DATA LISTING:
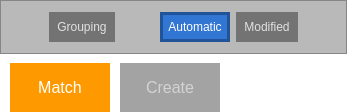
Before: the Qt Designer form userstudy/Controls.ui in ennetws/topo-blend-userstudy, drawn with Qt 5.
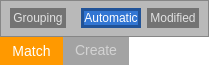
After: the same form once the commit is applied. Icons and pictures are not drawn.

The edit to the form file:
```diff
--- a/userstudy/Controls.ui
+++ b/userstudy/Controls.ui
@@ -6,15 +6,15 @@
    <rect>
     <x>0</x>
     <y>0</y>
-    <width>347</width>
-    <height>112</height>
+    <width>209</width>
+    <height>65</height>
    </rect>
   </property>
   <property name="styleSheet">
    <string notr="true">QWidget { background:transparent }
 
-QTabBar { font-size: 16px; alignment: center; }
-QTabBar::tab { background: rgba(20, 20, 20, 100); color: lightgray; padding: 15px; margin-left:10px; min-width:70px;} 
+QTabBar { font-size: 14px; alignment: center; }
+QTabBar::tab { background: rgba(20, 20, 20, 100); color: lightgray; } 
 QTabBar::tab:selected { background: rgb(255,153,0); color: white; } 
 QTabBar::tab:hover:!pressed { background:rgb(255,192,98); color:white;  }
 
@@ -22,7 +22,6 @@
 QPushButton { 
 	background:rgb(90,90,90,128);
 	border: 3px solid rgb(90,90,90,0);
-	padding: 5px;
     color: white;
 	font-size: 12px;
 }
@@ -30,7 +29,6 @@
 QCheckBox { 
 	background:rgb(90,90,90,128);
 	border: 3px solid rgb(90,90,90,0);
-	padding: 5px;
     color: white;
 	font-size: 12px;
 }
@@ -65,18 +63,9 @@
        <string>Match</string>
       </attribute>
       <layout class="QGridLayout" name="gridLayout_2">
-       <property name="leftMargin">
+       <property name="margin">
         <number>0</number>
        </property>
-       <property name="topMargin">
-        <number>0</number>
-       </property>
-       <property name="rightMargin">
-        <number>0</number>
-       </property>
-       <property name="bottomMargin">
-        <number>9</number>
-       </property>
        <property name="spacing">
         <number>0</number>
        </property>
@@ -105,10 +94,7 @@
           <enum>QFrame::Raised</enum>
          </property>
          <layout class="QVBoxLayout" name="verticalLayout_2">
-          <property name="topMargin">
-           <number>0</number>
-          </property>
-          <property name="bottomMargin">
+          <property name="margin">
            <number>0</number>
           </property>
           <item>
```
Left out of the diff: 11 changed lines with no effect on the pictures.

ABOUT THIS TASK: Your reply should be one number: how many lines in the records contain "size".

SOLUTION TO THIS EXERCISE: 4